PROVIDED RECORDS >>

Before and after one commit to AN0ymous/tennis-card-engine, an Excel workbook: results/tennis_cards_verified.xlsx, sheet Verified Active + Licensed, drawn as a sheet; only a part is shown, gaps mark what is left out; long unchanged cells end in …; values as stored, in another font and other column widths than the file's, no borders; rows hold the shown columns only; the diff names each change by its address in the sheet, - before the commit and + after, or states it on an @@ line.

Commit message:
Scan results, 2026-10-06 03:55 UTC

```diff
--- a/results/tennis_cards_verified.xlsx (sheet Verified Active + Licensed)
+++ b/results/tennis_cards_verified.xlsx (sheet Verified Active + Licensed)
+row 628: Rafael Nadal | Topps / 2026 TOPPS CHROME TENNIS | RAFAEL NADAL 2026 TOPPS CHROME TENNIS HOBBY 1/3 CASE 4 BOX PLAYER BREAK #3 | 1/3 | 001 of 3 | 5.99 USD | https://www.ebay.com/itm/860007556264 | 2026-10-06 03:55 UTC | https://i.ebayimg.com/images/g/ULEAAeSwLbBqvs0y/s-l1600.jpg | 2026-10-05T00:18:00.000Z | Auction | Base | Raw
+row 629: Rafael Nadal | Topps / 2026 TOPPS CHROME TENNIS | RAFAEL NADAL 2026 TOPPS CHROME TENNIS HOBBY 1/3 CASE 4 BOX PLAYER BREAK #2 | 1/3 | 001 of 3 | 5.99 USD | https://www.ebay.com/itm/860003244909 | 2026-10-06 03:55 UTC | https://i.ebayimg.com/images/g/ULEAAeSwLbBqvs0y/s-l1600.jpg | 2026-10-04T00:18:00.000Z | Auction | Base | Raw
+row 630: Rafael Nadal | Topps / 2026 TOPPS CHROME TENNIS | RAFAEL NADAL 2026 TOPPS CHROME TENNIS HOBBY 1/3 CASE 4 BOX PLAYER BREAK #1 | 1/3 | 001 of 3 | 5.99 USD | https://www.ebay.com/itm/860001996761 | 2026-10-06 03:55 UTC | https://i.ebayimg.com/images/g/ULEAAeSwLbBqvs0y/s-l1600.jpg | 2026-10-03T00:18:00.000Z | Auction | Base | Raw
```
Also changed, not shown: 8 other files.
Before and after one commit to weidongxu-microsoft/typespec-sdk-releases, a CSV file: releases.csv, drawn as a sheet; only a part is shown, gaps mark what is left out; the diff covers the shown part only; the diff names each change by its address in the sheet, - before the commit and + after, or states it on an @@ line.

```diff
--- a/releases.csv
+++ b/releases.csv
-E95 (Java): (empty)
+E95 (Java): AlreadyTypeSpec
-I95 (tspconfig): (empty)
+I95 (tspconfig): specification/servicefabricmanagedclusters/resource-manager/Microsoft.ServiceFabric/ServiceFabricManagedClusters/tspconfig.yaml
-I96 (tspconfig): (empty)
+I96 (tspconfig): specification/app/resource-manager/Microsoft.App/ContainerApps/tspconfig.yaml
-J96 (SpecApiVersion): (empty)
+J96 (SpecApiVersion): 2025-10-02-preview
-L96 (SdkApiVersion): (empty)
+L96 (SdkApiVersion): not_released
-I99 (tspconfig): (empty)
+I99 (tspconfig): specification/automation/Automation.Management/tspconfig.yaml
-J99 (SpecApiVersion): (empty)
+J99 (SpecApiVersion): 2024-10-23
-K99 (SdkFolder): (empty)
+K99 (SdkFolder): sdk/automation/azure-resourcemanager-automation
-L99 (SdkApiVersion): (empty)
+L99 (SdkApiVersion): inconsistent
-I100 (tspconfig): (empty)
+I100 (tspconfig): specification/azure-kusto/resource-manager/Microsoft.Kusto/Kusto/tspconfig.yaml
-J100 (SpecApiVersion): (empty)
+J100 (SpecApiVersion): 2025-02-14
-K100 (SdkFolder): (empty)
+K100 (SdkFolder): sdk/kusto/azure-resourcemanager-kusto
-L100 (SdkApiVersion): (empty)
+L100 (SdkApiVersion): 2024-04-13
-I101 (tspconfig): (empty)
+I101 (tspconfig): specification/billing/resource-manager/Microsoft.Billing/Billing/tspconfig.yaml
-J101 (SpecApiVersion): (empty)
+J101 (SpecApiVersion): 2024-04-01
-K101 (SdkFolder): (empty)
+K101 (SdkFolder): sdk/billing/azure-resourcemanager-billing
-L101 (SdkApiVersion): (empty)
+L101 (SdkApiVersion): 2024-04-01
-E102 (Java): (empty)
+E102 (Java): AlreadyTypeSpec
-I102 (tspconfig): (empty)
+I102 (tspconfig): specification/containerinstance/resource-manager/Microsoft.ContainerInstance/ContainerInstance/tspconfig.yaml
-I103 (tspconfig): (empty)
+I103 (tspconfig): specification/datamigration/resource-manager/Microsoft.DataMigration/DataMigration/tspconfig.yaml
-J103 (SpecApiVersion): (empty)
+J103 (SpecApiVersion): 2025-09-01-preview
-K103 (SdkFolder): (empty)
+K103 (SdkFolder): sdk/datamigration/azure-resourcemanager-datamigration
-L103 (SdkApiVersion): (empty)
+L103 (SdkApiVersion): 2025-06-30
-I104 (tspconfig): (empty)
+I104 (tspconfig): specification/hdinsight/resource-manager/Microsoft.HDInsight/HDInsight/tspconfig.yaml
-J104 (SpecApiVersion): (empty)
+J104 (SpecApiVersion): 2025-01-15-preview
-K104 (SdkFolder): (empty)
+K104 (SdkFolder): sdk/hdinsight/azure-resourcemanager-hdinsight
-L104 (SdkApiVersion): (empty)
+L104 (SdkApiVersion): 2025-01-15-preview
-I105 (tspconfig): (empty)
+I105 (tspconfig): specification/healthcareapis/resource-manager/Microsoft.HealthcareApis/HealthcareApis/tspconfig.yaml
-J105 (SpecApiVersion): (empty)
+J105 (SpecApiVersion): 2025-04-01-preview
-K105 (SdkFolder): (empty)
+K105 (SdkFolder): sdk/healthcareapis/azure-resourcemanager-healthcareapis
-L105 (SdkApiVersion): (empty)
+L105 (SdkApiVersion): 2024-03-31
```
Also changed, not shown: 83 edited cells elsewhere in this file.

WORK REQUEST >> Each line of the data must come back exactly as written.

PROBLEM SOLUTION >>
Before and after one commit to AN0ymous/tennis-card-engine, an Excel workbook: results/tennis_cards_verified.xlsx, sheet Verified Active + Licensed, drawn as a sheet; only a part is shown, gaps mark what is left out; long unchanged cells end in …; values as stored, in another font and other column widths than the file's, no borders; rows hold the shown columns only; the diff names each change by its address in the sheet, - before the commit and + after, or states it on an @@ line.

Commit message:
Scan results, 2026-10-06 03:55 UTC

```diff
--- a/results/tennis_cards_verified.xlsx (sheet Verified Active + Licensed)
+++ b/results/tennis_cards_verified.xlsx (sheet Verified Active + Licensed)
+row 628: Rafael Nadal | Topps / 2026 TOPPS CHROME TENNIS | RAFAEL NADAL 2026 TOPPS CHROME TENNIS HOBBY 1/3 CASE 4 BOX PLAYER BREAK #3 | 1/3 | 001 of 3 | 5.99 USD | https://www.ebay.com/itm/860007556264 | 2026-10-06 03:55 UTC | https://i.ebayimg.com/images/g/ULEAAeSwLbBqvs0y/s-l1600.jpg | 2026-10-05T00:18:00.000Z | Auction | Base | Raw
+row 629: Rafael Nadal | Topps / 2026 TOPPS CHROME TENNIS | RAFAEL NADAL 2026 TOPPS CHROME TENNIS HOBBY 1/3 CASE 4 BOX PLAYER BREAK #2 | 1/3 | 001 of 3 | 5.99 USD | https://www.ebay.com/itm/860003244909 | 2026-10-06 03:55 UTC | https://i.ebayimg.com/images/g/ULEAAeSwLbBqvs0y/s-l1600.jpg | 2026-10-04T00:18:00.000Z | Auction | Base | Raw
+row 630: Rafael Nadal | Topps / 2026 TOPPS CHROME TENNIS | RAFAEL NADAL 2026 TOPPS CHROME TENNIS HOBBY 1/3 CASE 4 BOX PLAYER BREAK #1 | 1/3 | 001 of 3 | 5.99 USD | https://www.ebay.com/itm/860001996761 | 2026-10-06 03:55 UTC | https://i.ebayimg.com/images/g/ULEAAeSwLbBqvs0y/s-l1600.jpg | 2026-10-03T00:18:00.000Z | Auction | Base | Raw
```
Also changed, not shown: 8 other files.
Before and after one commit to weidongxu-microsoft/typespec-sdk-releases, a CSV file: releases.csv, drawn as a sheet; only a part is shown, gaps mark what is left out; the diff covers the shown part only; the diff names each change by its address in the sheet, - before the commit and + after, or states it on an @@ line.

```diff
--- a/releases.csv
+++ b/releases.csv
-E95 (Java): (empty)
+E95 (Java): AlreadyTypeSpec
-I95 (tspconfig): (empty)
+I95 (tspconfig): specification/servicefabricmanagedclusters/resource-manager/Microsoft.ServiceFabric/ServiceFabricManagedClusters/tspconfig.yaml
-I96 (tspconfig): (empty)
+I96 (tspconfig): specification/app/resource-manager/Microsoft.App/ContainerApps/tspconfig.yaml
-J96 (SpecApiVersion): (empty)
+J96 (SpecApiVersion): 2025-10-02-preview
-L96 (SdkApiVersion): (empty)
+L96 (SdkApiVersion): not_released
-I99 (tspconfig): (empty)
+I99 (tspconfig): specification/automation/Automation.Management/tspconfig.yaml
-J99 (SpecApiVersion): (empty)
+J99 (SpecApiVersion): 2024-10-23
-K99 (SdkFolder): (empty)
+K99 (SdkFolder): sdk/automation/azure-resourcemanager-automation
-L99 (SdkApiVersion): (empty)
+L99 (SdkApiVersion): inconsistent
-I100 (tspconfig): (empty)
+I100 (tspconfig): specification/azure-kusto/resource-manager/Microsoft.Kusto/Kusto/tspconfig.yaml
-J100 (SpecApiVersion): (empty)
+J100 (SpecApiVersion): 2025-02-14
-K100 (SdkFolder): (empty)
+K100 (SdkFolder): sdk/kusto/azure-resourcemanager-kusto
-L100 (SdkApiVersion): (empty)
+L100 (SdkApiVersion): 2024-04-13
-I101 (tspconfig): (empty)
+I101 (tspconfig): specification/billing/resource-manager/Microsoft.Billing/Billing/tspconfig.yaml
-J101 (SpecApiVersion): (empty)
+J101 (SpecApiVersion): 2024-04-01
-K101 (SdkFolder): (empty)
+K101 (SdkFolder): sdk/billing/azure-resourcemanager-billing
-L101 (SdkApiVersion): (empty)
+L101 (SdkApiVersion): 2024-04-01
-E102 (Java): (empty)
+E102 (Java): AlreadyTypeSpec
-I102 (tspconfig): (empty)
+I102 (tspconfig): specification/containerinstance/resource-manager/Microsoft.ContainerInstance/ContainerInstance/tspconfig.yaml
-I103 (tspconfig): (empty)
+I103 (tspconfig): specification/datamigration/resource-manager/Microsoft.DataMigration/DataMigration/tspconfig.yaml
-J103 (SpecApiVersion): (empty)
+J103 (SpecApiVersion): 2025-09-01-preview
-K103 (SdkFolder): (empty)
+K103 (SdkFolder): sdk/datamigration/azure-resourcemanager-datamigration
-L103 (SdkApiVersion): (empty)
+L103 (SdkApiVersion): 2025-06-30
-I104 (tspconfig): (empty)
+I104 (tspconfig): specification/hdinsight/resource-manager/Microsoft.HDInsight/HDInsight/tspconfig.yaml
-J104 (SpecApiVersion): (empty)
+J104 (SpecApiVersion): 2025-01-15-preview
-K104 (SdkFolder): (empty)
+K104 (SdkFolder): sdk/hdinsight/azure-resourcemanager-hdinsight
-L104 (SdkApiVersion): (empty)
+L104 (SdkApiVersion): 2025-01-15-preview
-I105 (tspconfig): (empty)
+I105 (tspconfig): specification/healthcareapis/resource-manager/Microsoft.HealthcareApis/HealthcareApis/tspconfig.yaml
-J105 (SpecApiVersion): (empty)
+J105 (SpecApiVersion): 2025-04-01-preview
-K105 (SdkFolder): (empty)
+K105 (SdkFolder): sdk/healthcareapis/azure-resourcemanager-healthcareapis
-L105 (SdkApiVersion): (empty)
+L105 (SdkApiVersion): 2024-03-31
```
Also changed, not shown: 83 edited cells elsewhere in this file.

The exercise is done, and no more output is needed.